*Task to carry out*
Although the records contain pictures, only their text should be repeated, exactly as it stands.

User interface change data:

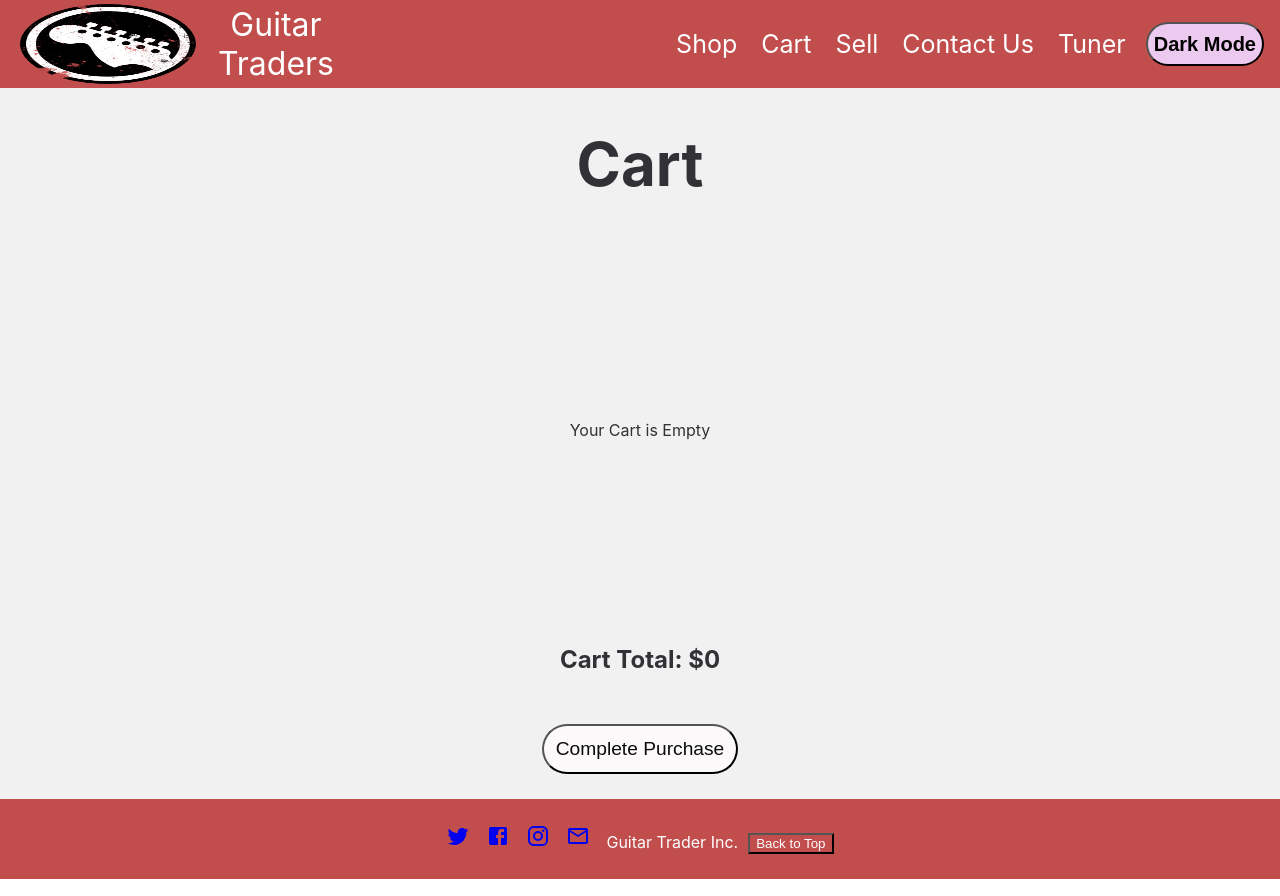
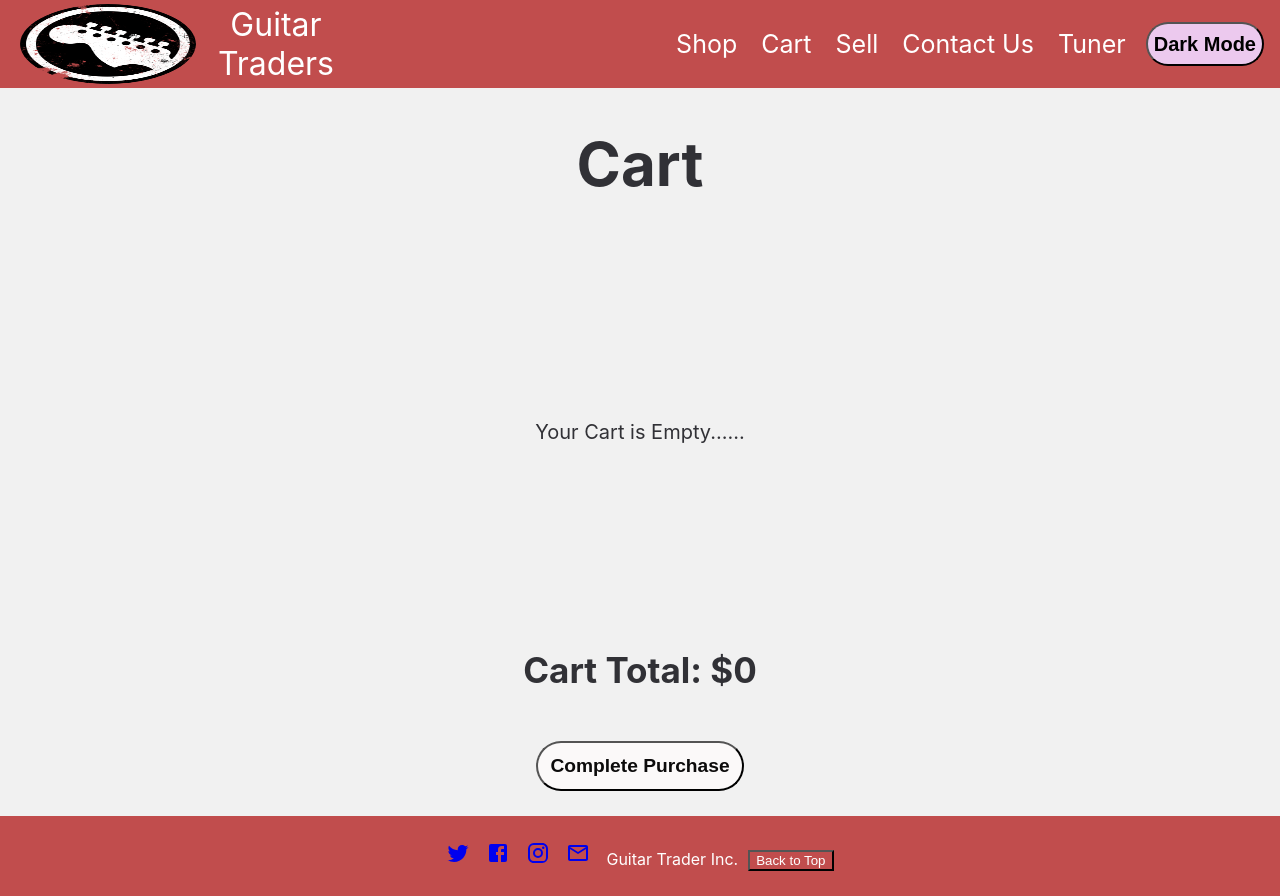
Before and after one commit to riverferguson/phase-2-project, a React (Create React App) app in the folder phase-2-project/: page /guitars/cart in a window 1280 px wide. Built offline with nearby package versions, Linux system fonts and the light colour scheme; data requests are answered from the project's data file.

Commit message:
style update for cart page

```diff
--- a/phase-2-project/src/components/Cart.css
+++ b/phase-2-project/src/components/Cart.css
@@ -37,11 +37,12 @@
     padding-top: 12px;
     padding-bottom: 12px;
     font-size: larger;
+    font-weight: bold;
     border-radius: 2.5rem;
   }
 
   .purchase-button:hover {
-    background-color: #555555;
+    background-color: #3AB0FF;
     color: white;
   }
 
@@ -49,7 +50,7 @@
     margin-top: 25px;
     margin-bottom: 25px;
     font-weight: bolder;
-    font-size: x-large;
+    font-size: 35px;
   }
 
   .delete-button {
@@ -71,4 +72,5 @@
   .empty-cart {
     padding-top: 180px;
     padding-bottom: 180px;
+      font-size: 20px;
   }
--- a/phase-2-project/src/components/Cart.js
+++ b/phase-2-project/src/components/Cart.js
@@ -41,7 +41,7 @@ const Cart = ({ cartItems, deleteGuitar, setCartItems }) => {
           </div>
         ))
       ) : (
-        <div className="empty-cart">Your Cart is Empty</div>
+        <div className="empty-cart">Your Cart is Empty......</div>
       )}
       <div className="total-price">Cart Total: ${totalPrice}</div>
       <button className="purchase-button" onClick={handlePurchase}>Complete Purchase</button>
```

*Result of the exercise*
Before and after one commit to riverferguson/phase-2-project, a React (Create React App) app in the folder phase-2-project/: page /guitars/cart in a window 1280 px wide. Built offline with nearby package versions, Linux system fonts and the light colour scheme; data requests are answered from the project's data file.

Commit message:
style update for cart page

```diff
--- a/phase-2-project/src/components/Cart.css
+++ b/phase-2-project/src/components/Cart.css
@@ -37,11 +37,12 @@
     padding-top: 12px;
     padding-bottom: 12px;
     font-size: larger;
+    font-weight: bold;
     border-radius: 2.5rem;
   }
 
   .purchase-button:hover {
-    background-color: #555555;
+    background-color: #3AB0FF;
     color: white;
   }
 
@@ -49,7 +50,7 @@
     margin-top: 25px;
     margin-bottom: 25px;
     font-weight: bolder;
-    font-size: x-large;
+    font-size: 35px;
   }
 
   .delete-button {
@@ -71,4 +72,5 @@
   .empty-cart {
     padding-top: 180px;
     padding-bottom: 180px;
+      font-size: 20px;
   }
--- a/phase-2-project/src/components/Cart.js
+++ b/phase-2-project/src/components/Cart.js
@@ -41,7 +41,7 @@ const Cart = ({ cartItems, deleteGuitar, setCartItems }) => {
           </div>
         ))
       ) : (
-        <div className="empty-cart">Your Cart is Empty</div>
+        <div className="empty-cart">Your Cart is Empty......</div>
       )}
       <div className="total-price">Cart Total: ${totalPrice}</div>
       <button className="purchase-button" onClick={handlePurchase}>Complete Purchase</button>
```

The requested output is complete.